**Problem details**.
Scan the data for "components" and copy the lines it appears in.

○ ○ ○ ○

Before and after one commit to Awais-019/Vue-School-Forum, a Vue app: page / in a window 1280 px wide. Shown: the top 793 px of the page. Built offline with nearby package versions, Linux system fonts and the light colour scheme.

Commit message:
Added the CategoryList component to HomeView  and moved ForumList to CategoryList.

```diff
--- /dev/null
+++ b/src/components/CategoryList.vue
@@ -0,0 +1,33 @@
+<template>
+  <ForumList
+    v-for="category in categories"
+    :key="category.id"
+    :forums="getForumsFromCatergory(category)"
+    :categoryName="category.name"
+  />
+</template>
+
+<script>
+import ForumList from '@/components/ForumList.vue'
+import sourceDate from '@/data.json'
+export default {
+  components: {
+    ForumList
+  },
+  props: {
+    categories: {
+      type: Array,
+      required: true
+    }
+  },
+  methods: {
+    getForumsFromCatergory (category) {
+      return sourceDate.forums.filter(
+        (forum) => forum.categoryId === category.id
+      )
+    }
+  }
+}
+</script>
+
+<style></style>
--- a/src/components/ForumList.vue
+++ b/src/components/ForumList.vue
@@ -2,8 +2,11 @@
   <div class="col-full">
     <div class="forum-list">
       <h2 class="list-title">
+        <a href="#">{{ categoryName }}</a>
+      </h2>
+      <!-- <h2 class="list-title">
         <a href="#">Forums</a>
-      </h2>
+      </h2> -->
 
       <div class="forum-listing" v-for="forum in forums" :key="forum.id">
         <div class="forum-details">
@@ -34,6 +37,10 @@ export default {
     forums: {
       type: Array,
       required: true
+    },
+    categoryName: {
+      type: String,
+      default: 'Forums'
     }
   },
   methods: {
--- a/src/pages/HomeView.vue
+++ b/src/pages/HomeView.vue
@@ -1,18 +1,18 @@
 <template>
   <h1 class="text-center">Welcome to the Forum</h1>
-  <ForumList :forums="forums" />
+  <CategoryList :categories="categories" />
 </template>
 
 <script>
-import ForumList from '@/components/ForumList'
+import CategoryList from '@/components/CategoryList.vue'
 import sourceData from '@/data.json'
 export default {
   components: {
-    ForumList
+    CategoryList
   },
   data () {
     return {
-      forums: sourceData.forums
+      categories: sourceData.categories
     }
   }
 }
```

○ ○ ○ ○

**Answer to this problem**.
+++ b/src/components/CategoryList.vue
+import ForumList from '@/components/ForumList.vue'
+  components: {
--- a/src/components/ForumList.vue
+++ b/src/components/ForumList.vue
-import ForumList from '@/components/ForumList'
+import CategoryList from '@/components/CategoryList.vue'
   components: {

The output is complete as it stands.